*** Recorded data ***
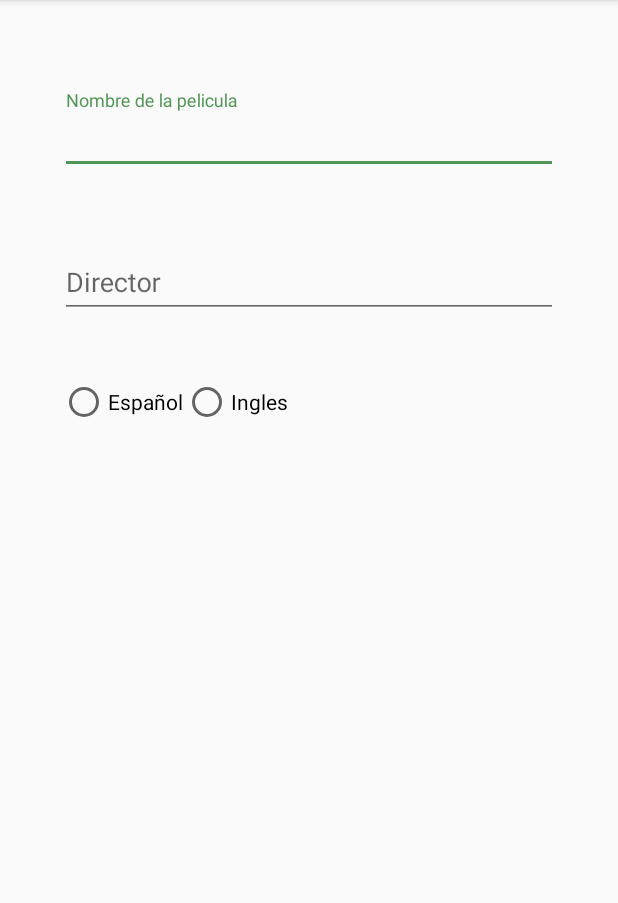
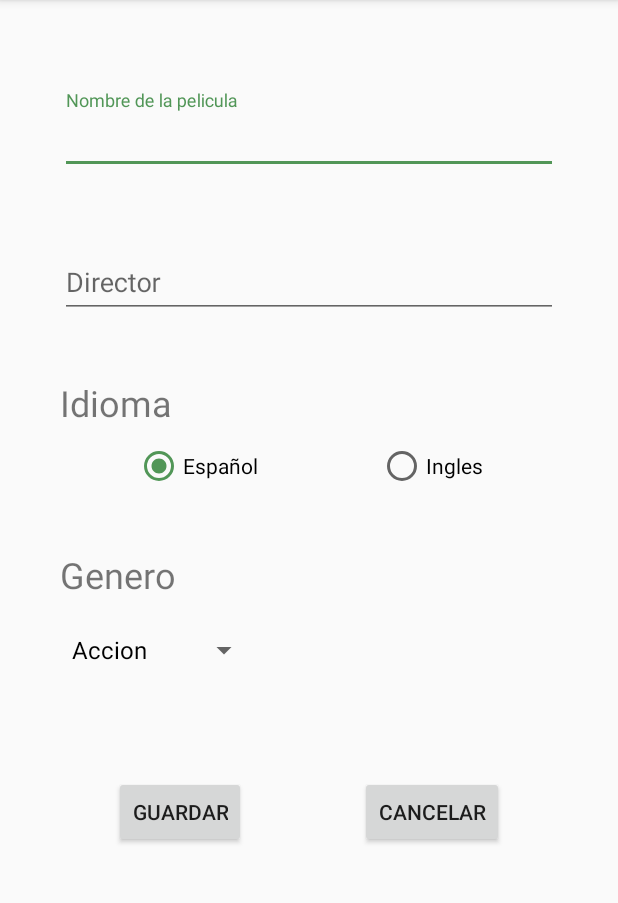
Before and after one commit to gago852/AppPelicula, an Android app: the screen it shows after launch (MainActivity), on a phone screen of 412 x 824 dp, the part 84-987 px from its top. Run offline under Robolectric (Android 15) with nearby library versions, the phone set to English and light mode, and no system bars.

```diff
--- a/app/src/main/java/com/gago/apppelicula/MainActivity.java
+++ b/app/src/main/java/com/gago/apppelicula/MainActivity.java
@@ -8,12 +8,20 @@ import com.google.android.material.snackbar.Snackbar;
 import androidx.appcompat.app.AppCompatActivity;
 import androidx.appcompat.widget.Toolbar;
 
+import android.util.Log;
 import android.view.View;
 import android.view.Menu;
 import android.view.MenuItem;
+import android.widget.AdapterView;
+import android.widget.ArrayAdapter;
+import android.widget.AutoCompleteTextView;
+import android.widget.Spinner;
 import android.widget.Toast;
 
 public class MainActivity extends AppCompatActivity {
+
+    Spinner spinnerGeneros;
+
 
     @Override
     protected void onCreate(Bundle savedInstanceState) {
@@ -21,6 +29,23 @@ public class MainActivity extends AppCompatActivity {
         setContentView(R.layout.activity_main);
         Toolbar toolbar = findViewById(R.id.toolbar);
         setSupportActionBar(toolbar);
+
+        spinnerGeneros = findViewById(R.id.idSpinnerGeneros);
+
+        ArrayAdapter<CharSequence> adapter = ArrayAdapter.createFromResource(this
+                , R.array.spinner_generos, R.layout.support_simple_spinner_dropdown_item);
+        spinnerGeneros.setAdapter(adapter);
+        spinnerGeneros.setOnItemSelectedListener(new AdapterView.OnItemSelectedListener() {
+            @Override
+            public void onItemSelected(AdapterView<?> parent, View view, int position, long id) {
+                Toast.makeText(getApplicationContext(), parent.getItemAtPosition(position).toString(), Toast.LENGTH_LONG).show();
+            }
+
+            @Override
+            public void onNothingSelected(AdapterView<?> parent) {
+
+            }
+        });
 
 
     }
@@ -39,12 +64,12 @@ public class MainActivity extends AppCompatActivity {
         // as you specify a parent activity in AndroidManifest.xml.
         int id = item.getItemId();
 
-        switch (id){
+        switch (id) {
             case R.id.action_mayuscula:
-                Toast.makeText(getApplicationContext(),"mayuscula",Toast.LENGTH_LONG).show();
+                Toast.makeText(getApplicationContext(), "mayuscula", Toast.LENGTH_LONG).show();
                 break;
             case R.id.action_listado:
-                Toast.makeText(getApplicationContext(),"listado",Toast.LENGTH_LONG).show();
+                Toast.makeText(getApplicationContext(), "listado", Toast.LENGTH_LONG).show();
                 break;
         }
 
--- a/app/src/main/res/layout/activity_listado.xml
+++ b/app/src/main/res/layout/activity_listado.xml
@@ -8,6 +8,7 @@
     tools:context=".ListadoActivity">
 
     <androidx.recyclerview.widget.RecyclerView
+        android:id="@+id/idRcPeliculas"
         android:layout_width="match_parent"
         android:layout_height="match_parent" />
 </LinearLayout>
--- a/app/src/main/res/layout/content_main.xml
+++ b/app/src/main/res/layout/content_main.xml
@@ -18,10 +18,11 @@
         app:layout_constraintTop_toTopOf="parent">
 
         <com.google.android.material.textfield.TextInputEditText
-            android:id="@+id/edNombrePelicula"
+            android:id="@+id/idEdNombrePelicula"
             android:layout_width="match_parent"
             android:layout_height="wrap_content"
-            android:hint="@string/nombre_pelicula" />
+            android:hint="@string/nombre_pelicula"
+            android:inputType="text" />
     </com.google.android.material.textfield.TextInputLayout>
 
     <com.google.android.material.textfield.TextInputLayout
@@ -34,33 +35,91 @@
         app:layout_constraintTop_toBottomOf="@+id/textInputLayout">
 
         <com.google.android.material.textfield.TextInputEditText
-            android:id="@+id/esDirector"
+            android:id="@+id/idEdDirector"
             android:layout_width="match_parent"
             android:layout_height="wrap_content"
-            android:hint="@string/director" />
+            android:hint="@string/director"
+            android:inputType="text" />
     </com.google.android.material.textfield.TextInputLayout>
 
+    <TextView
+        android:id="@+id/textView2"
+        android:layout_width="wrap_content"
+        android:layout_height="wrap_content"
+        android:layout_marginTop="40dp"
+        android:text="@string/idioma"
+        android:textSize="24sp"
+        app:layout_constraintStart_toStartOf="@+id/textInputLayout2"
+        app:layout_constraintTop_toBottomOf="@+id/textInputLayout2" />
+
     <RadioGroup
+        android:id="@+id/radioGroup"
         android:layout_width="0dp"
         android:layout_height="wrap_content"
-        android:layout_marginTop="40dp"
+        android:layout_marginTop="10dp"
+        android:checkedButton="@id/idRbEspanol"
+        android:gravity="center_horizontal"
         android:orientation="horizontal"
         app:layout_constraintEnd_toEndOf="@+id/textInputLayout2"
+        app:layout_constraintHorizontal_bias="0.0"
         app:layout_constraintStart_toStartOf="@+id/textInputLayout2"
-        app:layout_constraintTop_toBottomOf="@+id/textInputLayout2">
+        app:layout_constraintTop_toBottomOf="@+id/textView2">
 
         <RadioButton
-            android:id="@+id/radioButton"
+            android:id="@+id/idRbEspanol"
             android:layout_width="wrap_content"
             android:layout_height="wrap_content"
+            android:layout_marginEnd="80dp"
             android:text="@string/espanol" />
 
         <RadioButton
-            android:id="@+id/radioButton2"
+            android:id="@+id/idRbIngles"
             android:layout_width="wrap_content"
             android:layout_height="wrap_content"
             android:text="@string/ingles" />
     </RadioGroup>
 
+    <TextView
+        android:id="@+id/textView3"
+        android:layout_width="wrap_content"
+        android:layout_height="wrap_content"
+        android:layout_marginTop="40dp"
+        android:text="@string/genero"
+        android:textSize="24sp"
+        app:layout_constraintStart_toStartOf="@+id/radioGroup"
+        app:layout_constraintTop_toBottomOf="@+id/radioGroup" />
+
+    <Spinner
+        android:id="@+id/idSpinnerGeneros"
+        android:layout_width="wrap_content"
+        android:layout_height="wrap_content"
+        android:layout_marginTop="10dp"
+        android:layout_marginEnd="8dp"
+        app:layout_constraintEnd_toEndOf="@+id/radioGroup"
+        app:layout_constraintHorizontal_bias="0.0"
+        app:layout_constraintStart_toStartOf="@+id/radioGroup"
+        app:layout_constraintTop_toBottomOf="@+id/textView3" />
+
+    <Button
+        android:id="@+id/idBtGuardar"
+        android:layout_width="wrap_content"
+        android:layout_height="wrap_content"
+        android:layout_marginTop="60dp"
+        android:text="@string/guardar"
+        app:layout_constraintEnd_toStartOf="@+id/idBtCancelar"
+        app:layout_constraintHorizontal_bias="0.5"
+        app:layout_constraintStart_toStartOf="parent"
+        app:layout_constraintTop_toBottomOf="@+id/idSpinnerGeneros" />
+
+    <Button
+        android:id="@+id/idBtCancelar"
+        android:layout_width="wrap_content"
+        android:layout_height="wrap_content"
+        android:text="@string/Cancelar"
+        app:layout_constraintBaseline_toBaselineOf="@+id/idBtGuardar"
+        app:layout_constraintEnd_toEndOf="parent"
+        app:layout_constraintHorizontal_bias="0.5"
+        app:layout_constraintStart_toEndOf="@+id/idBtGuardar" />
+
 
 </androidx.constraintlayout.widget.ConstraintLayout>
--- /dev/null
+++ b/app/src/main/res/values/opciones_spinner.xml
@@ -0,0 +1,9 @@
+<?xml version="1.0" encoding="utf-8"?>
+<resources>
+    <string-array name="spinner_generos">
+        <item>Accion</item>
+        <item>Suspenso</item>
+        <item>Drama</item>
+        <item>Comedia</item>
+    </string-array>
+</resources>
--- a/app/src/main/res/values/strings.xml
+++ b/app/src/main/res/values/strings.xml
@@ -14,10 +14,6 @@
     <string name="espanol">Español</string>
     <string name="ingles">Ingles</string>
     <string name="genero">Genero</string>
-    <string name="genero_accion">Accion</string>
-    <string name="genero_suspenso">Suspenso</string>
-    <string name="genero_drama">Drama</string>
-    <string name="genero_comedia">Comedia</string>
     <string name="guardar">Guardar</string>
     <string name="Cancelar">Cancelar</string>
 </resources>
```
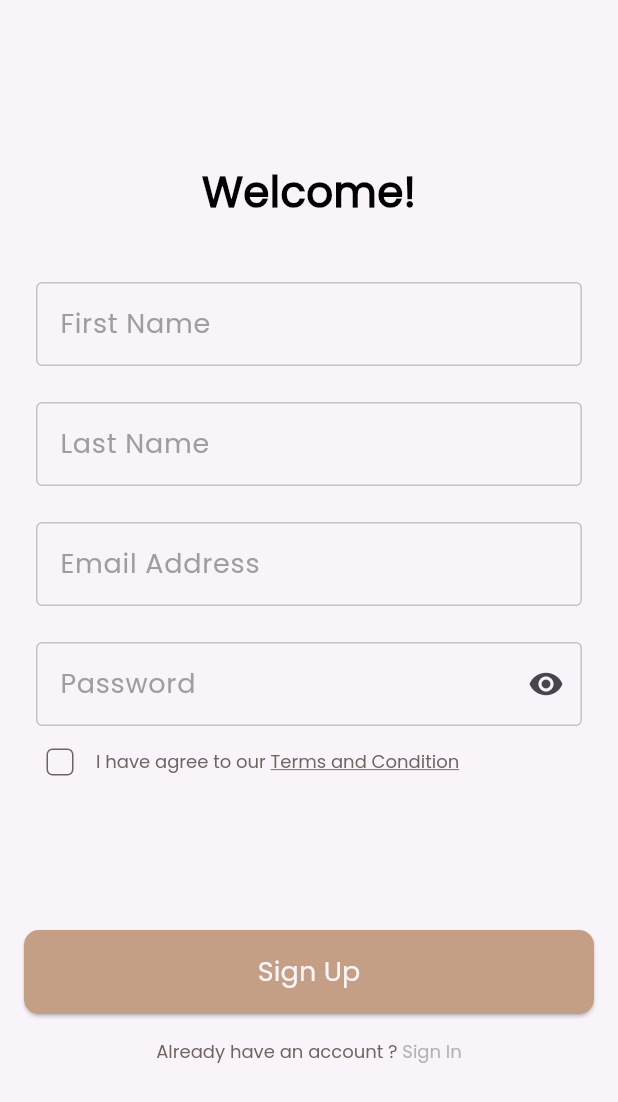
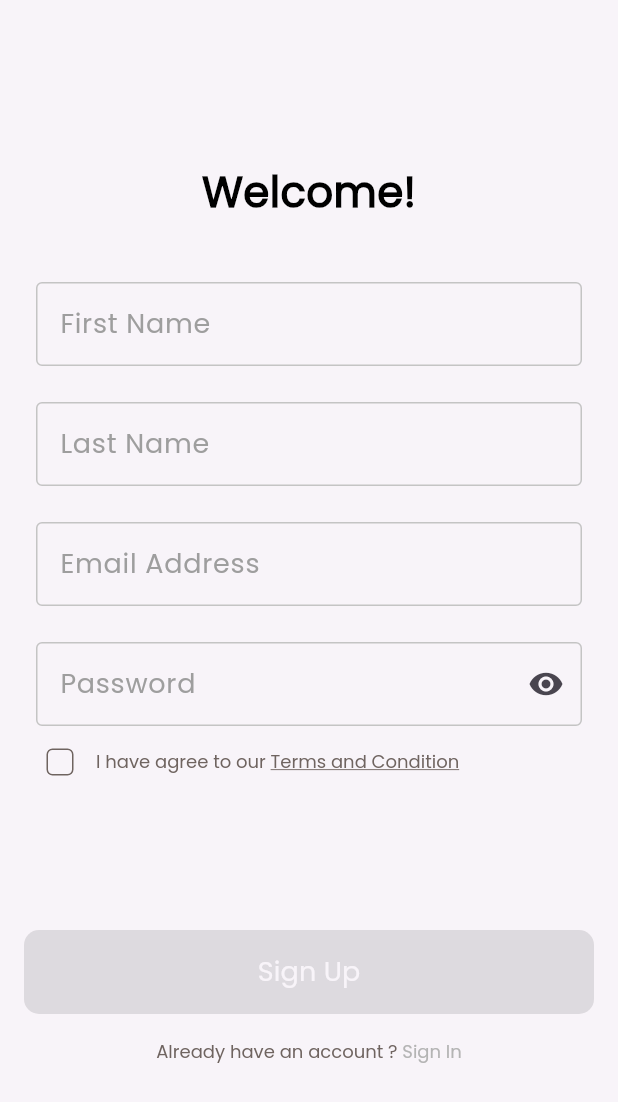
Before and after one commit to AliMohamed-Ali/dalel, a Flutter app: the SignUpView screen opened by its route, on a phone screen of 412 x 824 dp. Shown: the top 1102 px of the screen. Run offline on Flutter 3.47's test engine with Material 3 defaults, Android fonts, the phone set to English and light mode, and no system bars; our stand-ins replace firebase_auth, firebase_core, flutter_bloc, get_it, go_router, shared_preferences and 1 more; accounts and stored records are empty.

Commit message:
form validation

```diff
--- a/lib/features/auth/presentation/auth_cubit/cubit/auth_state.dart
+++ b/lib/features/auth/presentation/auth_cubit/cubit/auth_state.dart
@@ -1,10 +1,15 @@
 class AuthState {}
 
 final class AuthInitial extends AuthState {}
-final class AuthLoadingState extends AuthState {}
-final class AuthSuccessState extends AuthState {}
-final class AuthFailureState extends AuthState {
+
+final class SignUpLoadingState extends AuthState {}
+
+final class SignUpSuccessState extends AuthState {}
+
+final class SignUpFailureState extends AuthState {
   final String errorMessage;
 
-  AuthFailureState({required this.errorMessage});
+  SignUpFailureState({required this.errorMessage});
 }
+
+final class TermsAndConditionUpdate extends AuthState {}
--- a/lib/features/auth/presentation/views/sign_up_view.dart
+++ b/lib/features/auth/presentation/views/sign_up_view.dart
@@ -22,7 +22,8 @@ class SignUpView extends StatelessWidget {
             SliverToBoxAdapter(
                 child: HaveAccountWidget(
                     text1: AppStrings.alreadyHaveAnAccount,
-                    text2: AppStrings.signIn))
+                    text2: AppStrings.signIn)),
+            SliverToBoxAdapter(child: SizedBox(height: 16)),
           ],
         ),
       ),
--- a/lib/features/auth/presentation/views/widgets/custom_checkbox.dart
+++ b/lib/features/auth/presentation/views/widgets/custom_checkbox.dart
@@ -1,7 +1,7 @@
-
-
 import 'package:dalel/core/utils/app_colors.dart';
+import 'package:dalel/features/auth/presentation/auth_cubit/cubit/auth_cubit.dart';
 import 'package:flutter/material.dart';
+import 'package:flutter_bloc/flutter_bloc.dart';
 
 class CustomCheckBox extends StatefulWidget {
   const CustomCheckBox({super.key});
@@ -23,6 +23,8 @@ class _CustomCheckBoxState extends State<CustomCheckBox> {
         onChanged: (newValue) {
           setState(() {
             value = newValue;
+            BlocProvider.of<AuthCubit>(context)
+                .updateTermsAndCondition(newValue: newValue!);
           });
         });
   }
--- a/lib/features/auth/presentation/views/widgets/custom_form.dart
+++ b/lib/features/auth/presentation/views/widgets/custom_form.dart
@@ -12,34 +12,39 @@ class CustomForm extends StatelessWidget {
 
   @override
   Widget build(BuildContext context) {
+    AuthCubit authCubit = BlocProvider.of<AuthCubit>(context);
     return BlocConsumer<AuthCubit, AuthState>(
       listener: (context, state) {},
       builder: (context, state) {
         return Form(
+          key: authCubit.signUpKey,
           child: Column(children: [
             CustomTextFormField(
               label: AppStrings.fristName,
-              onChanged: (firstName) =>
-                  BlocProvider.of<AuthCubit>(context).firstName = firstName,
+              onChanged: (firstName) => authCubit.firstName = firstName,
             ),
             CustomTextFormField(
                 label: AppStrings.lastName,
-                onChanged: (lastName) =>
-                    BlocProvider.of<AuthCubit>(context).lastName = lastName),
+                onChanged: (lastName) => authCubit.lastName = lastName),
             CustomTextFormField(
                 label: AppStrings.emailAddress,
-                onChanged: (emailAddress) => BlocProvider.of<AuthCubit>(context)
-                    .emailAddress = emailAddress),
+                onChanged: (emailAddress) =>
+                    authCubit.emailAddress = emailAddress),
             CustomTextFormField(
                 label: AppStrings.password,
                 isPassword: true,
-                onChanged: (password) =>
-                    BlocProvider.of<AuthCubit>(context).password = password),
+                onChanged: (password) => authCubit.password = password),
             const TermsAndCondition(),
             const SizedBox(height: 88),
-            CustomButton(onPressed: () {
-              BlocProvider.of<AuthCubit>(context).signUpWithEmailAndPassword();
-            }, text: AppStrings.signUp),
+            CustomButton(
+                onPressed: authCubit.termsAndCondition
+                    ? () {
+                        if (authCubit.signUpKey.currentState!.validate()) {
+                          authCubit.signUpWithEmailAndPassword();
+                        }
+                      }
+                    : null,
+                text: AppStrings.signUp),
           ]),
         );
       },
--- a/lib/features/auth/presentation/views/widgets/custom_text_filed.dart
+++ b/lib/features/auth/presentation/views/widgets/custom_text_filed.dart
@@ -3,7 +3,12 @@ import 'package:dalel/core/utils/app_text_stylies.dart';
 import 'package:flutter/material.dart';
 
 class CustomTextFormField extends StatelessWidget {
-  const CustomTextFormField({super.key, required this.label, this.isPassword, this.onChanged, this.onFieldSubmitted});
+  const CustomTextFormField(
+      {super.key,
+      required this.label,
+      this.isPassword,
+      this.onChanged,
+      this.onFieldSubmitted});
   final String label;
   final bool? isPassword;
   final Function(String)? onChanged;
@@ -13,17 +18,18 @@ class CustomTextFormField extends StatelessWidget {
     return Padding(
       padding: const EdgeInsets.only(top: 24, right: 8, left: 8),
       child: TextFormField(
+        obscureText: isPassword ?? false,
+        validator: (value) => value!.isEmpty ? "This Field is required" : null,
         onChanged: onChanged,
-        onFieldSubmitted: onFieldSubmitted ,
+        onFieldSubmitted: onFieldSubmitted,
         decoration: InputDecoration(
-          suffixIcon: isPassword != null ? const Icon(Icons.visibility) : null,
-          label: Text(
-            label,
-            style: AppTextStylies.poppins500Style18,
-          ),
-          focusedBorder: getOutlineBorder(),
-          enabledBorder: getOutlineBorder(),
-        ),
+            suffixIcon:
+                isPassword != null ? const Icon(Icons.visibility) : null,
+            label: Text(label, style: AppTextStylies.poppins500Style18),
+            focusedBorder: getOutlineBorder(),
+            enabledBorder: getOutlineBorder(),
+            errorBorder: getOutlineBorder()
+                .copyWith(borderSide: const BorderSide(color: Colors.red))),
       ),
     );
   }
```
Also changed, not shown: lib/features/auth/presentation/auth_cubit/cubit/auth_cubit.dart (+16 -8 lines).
*** End of Recorded data ***
- **Task statement**
For the data above, give the number of lines in which the word "BlocProvider" appears, and nothing more.

- **Response to the exercise**
7